• What is being asked
Match on the string "begin" in the entries below and return every matching line.

• Records for this exercise
● ● ●

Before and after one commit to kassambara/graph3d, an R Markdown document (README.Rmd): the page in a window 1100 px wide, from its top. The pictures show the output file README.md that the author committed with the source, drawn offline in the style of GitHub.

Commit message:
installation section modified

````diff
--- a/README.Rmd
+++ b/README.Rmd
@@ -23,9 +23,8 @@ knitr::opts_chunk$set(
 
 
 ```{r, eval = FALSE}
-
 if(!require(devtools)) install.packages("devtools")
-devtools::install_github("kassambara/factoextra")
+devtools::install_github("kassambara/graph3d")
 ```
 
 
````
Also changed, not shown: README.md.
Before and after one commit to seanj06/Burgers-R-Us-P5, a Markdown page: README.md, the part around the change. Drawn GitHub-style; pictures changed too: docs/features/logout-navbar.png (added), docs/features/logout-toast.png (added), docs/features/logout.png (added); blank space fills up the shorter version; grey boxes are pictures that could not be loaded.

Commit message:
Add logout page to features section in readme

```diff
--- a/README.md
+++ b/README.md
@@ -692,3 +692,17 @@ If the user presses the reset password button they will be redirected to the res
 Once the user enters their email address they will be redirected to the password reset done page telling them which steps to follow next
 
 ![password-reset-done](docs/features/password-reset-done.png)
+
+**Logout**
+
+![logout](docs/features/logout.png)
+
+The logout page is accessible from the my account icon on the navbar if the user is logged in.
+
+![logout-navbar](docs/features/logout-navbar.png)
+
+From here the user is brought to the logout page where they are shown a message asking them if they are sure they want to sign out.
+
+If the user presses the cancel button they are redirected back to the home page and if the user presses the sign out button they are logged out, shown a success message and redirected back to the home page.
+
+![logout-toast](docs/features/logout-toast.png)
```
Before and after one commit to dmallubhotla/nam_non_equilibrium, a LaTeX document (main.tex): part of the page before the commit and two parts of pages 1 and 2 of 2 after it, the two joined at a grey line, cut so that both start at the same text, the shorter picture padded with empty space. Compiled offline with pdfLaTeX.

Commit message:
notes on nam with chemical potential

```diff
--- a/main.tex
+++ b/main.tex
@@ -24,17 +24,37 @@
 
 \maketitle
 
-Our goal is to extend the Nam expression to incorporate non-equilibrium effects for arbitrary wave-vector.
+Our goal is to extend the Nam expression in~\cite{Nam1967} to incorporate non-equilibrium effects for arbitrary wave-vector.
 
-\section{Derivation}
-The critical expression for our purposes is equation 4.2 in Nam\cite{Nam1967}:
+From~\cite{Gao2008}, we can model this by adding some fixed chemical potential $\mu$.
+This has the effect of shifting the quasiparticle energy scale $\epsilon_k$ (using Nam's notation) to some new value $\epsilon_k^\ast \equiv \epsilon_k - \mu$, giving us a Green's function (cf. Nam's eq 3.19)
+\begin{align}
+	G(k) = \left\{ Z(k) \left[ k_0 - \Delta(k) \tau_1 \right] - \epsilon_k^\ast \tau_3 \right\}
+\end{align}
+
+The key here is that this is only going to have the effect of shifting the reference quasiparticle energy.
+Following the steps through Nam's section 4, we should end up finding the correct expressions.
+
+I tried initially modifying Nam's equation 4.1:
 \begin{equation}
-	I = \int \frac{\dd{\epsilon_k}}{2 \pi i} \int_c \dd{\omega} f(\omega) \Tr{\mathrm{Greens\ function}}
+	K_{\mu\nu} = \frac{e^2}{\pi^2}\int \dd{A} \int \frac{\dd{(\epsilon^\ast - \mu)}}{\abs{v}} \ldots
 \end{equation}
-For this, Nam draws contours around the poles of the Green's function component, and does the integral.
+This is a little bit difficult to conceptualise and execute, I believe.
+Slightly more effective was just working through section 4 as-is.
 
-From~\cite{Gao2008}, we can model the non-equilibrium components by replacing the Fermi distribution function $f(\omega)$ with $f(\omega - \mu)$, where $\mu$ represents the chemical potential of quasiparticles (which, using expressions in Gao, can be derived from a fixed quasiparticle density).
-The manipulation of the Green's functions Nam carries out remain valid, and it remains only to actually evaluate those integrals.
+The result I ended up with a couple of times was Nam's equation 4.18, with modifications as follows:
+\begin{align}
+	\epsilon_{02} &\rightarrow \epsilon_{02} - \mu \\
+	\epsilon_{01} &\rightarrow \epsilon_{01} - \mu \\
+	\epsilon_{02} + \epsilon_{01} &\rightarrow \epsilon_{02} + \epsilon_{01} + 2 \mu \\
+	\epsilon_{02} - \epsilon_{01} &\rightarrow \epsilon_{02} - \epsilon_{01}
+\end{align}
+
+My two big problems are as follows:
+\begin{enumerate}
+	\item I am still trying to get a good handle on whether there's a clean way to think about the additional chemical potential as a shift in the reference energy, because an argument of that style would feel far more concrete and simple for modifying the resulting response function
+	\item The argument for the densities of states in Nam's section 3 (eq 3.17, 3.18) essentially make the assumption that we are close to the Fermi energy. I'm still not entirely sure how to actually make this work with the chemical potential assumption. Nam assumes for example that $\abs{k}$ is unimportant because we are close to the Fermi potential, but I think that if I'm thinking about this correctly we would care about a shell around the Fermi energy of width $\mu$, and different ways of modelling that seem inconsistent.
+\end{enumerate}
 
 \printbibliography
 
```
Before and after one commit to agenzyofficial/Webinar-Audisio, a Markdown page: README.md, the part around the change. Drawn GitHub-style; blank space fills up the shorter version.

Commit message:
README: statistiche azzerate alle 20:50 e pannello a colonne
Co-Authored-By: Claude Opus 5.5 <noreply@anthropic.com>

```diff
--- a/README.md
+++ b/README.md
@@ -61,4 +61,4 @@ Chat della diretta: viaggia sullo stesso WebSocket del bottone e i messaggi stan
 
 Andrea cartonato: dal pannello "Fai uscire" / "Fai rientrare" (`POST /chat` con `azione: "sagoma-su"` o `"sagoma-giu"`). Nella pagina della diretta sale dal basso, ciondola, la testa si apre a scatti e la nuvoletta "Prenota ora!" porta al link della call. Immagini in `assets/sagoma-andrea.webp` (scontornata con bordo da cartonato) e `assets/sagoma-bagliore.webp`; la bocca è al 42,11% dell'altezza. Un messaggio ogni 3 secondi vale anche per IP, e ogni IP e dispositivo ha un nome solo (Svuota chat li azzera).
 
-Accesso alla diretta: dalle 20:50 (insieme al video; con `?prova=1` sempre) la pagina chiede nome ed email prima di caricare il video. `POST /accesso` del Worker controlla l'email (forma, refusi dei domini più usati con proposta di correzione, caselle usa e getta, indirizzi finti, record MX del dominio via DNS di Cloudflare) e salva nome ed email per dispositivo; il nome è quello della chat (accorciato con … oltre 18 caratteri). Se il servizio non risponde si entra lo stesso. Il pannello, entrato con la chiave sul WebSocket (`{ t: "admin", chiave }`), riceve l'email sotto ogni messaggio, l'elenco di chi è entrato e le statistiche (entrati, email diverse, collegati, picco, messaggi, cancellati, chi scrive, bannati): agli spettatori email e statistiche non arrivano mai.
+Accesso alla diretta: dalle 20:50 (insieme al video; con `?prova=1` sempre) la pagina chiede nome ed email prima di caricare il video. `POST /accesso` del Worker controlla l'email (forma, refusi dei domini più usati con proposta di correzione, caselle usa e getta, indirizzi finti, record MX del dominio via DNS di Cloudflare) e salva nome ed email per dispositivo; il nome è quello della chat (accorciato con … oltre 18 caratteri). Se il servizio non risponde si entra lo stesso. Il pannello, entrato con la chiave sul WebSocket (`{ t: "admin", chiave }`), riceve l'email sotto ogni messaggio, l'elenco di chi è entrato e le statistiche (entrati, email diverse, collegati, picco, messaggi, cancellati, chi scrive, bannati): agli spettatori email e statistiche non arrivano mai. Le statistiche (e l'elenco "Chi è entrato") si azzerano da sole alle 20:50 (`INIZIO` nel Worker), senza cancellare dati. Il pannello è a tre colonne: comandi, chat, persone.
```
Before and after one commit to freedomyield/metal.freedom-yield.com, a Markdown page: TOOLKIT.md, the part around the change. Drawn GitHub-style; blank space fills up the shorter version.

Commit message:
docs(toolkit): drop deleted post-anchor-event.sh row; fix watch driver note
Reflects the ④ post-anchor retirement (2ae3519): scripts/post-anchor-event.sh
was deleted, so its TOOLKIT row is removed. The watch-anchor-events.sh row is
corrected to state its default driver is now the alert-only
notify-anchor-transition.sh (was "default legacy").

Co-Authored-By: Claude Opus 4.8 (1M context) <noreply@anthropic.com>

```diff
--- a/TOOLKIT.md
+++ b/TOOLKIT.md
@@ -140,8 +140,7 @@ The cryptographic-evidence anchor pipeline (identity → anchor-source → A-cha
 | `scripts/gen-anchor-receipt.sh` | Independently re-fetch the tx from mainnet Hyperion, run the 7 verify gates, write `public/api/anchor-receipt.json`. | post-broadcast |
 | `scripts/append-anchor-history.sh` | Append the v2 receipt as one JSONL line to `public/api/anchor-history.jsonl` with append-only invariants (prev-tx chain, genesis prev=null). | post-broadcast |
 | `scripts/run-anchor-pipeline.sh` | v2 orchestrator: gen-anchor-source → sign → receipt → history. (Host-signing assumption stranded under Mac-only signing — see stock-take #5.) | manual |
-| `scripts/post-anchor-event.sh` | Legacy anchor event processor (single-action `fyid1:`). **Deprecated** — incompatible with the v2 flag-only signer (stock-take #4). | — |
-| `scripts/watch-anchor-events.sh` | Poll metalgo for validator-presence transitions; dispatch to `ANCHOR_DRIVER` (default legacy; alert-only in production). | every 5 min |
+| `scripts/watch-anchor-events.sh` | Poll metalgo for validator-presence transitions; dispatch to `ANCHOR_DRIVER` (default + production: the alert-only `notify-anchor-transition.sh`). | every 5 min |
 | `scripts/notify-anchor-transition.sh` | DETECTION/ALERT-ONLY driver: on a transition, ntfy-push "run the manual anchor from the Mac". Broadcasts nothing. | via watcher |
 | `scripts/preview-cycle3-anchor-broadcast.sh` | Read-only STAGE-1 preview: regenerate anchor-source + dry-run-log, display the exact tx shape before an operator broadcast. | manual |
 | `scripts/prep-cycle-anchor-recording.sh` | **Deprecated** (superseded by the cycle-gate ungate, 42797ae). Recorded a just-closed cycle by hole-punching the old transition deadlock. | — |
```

● ● ●

• Solved problem
+\begin{align}
 \begin{equation}
+\begin{align}
+\begin{enumerate}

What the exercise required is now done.